Since 1999, we have been applying our unique and extensive expertise in nanofabrication, nanoelectronics, nanooptics, nanomagnetics and nanomaterials to biology for developing innovative biological manipulators, separators, detectors and analyzers for DNAs, proteins and cells. In particular, we are developing (a) new nanofabrication methods that can make smaller, larger area, better and cheaper nanobiodevices than the current technology permits, and (b) new nanobio-devices with nanofluidic channel(s), nanopillars, nano-electronic sensors and nano-optical sensors for stretching, sorting, and analyzing DNA and other bioparticles. We have been collaborating with our colleagues at Princeton, Profs. Bob Austin, Ted Cox, and Jim Sturm.
• Narrow (sub-15 nm width) and long (over 1 cm) fluidic channels
• Nano-analyzers and manipulators for DNA sequencing
• Nanopillar array for bio-material separation
• Microfluidics for blood separation and analysis
• 10 nm nanofluidic channels [APL, 81, 2002]

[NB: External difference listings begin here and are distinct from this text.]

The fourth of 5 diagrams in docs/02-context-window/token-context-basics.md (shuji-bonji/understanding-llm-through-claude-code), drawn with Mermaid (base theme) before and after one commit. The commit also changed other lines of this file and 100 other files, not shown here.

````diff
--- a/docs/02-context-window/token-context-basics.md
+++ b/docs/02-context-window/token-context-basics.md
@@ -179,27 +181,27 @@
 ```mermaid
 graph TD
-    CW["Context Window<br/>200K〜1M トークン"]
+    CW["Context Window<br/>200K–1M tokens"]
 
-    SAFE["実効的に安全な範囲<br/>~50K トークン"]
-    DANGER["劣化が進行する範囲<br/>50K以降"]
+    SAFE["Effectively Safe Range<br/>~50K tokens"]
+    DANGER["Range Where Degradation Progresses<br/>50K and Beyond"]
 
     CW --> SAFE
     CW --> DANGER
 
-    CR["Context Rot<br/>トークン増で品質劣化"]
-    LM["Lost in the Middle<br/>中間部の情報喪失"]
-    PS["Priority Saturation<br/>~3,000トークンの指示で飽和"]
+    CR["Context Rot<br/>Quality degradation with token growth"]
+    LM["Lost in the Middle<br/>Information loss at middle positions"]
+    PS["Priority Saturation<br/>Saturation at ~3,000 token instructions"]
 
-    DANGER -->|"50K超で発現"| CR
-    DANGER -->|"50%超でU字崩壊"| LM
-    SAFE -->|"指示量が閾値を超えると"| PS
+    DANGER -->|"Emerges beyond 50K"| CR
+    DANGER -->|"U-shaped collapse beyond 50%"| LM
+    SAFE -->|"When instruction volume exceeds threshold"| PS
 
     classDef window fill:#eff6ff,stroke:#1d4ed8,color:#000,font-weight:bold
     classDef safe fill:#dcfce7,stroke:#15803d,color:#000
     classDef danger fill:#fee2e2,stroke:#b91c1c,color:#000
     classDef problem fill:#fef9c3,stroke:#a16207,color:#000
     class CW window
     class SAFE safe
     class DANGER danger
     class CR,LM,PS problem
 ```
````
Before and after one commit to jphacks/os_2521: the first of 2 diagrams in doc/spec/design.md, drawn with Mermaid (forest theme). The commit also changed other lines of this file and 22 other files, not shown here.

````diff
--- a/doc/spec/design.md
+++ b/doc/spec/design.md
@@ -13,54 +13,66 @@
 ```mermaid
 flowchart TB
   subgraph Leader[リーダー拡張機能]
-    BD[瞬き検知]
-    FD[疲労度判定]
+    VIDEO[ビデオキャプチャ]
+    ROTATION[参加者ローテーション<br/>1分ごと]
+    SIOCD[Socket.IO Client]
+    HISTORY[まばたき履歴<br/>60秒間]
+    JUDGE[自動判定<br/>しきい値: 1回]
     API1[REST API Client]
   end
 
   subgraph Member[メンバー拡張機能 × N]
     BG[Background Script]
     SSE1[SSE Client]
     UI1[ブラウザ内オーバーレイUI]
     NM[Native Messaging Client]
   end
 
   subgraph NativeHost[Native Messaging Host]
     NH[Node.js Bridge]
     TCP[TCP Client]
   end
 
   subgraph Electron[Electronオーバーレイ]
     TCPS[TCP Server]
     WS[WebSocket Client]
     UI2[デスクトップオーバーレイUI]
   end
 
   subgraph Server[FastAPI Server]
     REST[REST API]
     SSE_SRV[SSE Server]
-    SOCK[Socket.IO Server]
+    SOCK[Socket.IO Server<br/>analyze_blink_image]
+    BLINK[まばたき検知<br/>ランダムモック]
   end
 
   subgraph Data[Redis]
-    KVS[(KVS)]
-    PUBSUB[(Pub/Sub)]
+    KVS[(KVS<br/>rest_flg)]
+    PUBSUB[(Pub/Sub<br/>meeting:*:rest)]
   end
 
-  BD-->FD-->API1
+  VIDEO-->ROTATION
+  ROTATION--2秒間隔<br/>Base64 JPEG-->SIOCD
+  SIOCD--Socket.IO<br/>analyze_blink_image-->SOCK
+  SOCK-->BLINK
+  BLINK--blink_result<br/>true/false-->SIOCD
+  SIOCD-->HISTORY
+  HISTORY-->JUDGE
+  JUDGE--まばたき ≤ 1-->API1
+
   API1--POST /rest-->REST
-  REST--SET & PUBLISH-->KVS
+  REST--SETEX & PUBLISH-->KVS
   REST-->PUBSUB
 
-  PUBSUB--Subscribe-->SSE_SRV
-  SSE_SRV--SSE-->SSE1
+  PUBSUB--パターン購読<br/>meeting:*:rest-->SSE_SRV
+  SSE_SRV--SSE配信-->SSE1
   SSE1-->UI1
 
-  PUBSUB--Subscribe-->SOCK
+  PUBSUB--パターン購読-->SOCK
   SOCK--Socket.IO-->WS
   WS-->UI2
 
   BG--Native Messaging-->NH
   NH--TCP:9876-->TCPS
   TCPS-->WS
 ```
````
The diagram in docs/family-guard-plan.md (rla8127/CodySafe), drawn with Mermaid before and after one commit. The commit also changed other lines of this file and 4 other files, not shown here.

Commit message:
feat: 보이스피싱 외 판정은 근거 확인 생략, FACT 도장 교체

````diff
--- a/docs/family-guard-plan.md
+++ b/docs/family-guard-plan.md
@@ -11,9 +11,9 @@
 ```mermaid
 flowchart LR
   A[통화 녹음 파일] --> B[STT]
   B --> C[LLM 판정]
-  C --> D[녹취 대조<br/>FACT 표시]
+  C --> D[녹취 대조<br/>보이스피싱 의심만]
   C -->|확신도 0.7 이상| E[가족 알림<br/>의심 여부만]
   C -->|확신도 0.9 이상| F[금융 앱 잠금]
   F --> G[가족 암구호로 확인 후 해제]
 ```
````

• Genomics in a Bottle [PNAS, 2004]
• Dynamics of DNA stretched in nanochannels [PRL, 2005